So I am about to start work on a Linux Server I'm trying to decide what OS to use, Ubuntu Server, Fedora Server, OpenSUSE, CentOS I would like peoples personal oppinions on what they think would be the best for realablity stability and manageability.
Fedora Server and CentOS are RPM-based. Fedora Server has newer packages IIRC. CentOS is basically the community version of RHEL and its packages are older, and therefore more stable.
Debian and Ubuntu Server are APT-based. Debian's packages are really old and is like CentOS. Ubuntu Server might have newer packages, but I believe the main appeal of Ubuntu Server is the inclusion of administration tools by Canonical.
There is no "best" server distro, it all depends on what you want to do with it.
If you need a minimal server, debian is often a good choice, because it's old and doesn't have much updates, but the security list is very good, so any new issues that are discovered are patched very rapidly.
If you need maximum functionality, OpenSuSE is incredible, especially for hybrid networks.
If you need maximum support, CentOS/Scientific/Fedora is the closest to RHEL you'll get. If you want to set up Docker-type services, Fedora is the way to go.
If you want to get the most out of really limited unlikely server hardware, slackware is incredible.
In some environments that standardize on it, Ubuntu Server is the best choice for the management tools and platform unification.
I went with fedora because of docker and it has cockpit, which isnt all that advanced buts its great for basic diagnostics
SLED. Suse Linux Enterprise Desktop.
CentOS minimal is a great OS. Like Ubuntu server it has no GUI, it's just comand line. For a server it is a grat choice for its stability and it does'nt need powerful hardware to either.
I deal with Redhat based servers all the day and the only issues I had until now are packages that are very old. Adding third-party repositories breaks sometimes the upgrade path sometimes, especially when dealing with Perl packages. However, the online documentation is really great.
On the other hand, for private stuff, I'm using Ubuntu server (LTS). No problems at all.
FreeBSD is also fantastic for servers. It's not Linux, but worth a mention.
Most linux gurus will point you towards SME.
+1, SME is popular with former CentOS users. Another alternative is Scientific Linux, which is also a possible successor to CentOS. CentOS itself got sucked up and spit out by RedHat, it's not really the best way forward any more since last year.

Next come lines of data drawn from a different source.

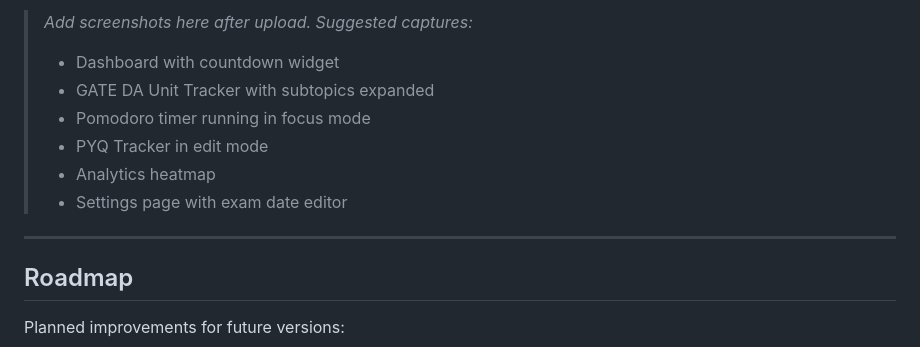
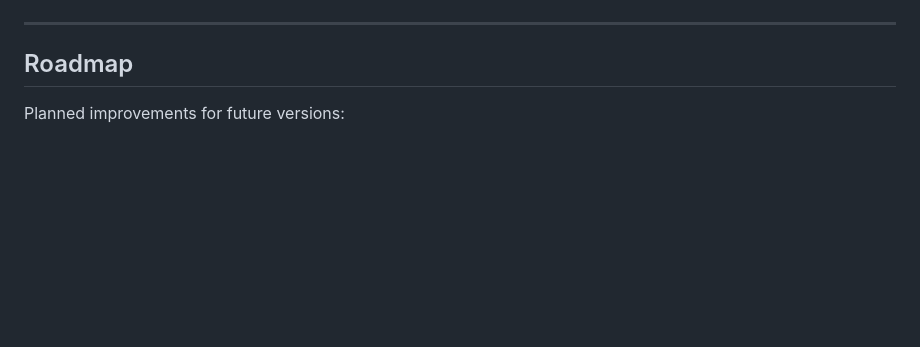
Before and after one commit to shubhamkjha369/StudyForge-GATE-DA-CSE-Tracker, a Markdown page: README.md, the part around one of its changes. GitHub-like rendering; blank space fills up the shorter version.

```diff
--- a/README.md
+++ b/README.md
@@ -414,11 +420,5 @@ Zero npm packages. Zero build steps. Zero dependencies to install. One file.
 
-> *Add screenshots here after upload. Suggested captures:*
-> - Dashboard with countdown widget
-> - GATE DA Unit Tracker with subtopics expanded
-> - Pomodoro timer running in focus mode
-> - PYQ Tracker in edit mode
-> - Analytics heatmap
-> - Settings page with exam date editor
+
 
 ---
 
```
Also changed, not shown: other parts of README.md (+6 -0 lines).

Everything depends on what the server has to do. If you're just looking for a httpd server or something not too complicated, Debian stable is generally a good choice, because it's really low maintenance as it only gets security updates, and very few updates. If you need extended performance or modern functionality, like Atomic server or TCP/IP piping of external hardware functions, or support for advanced filesystems, and you need a bleeding edge server distro, just go for the most bleeding edge you can find, because you want to do live kernel patching as soon as possible to avoid any downtime. Live kernel patching comes from the OpenSuSE corner of the linux sandbox, and will be fully integrated in kernel 4.0 that is released very soon. This allows for patching the kernel without having to restart the session or the machine, so there is zero downtime, and for those server applications, that's a big deal.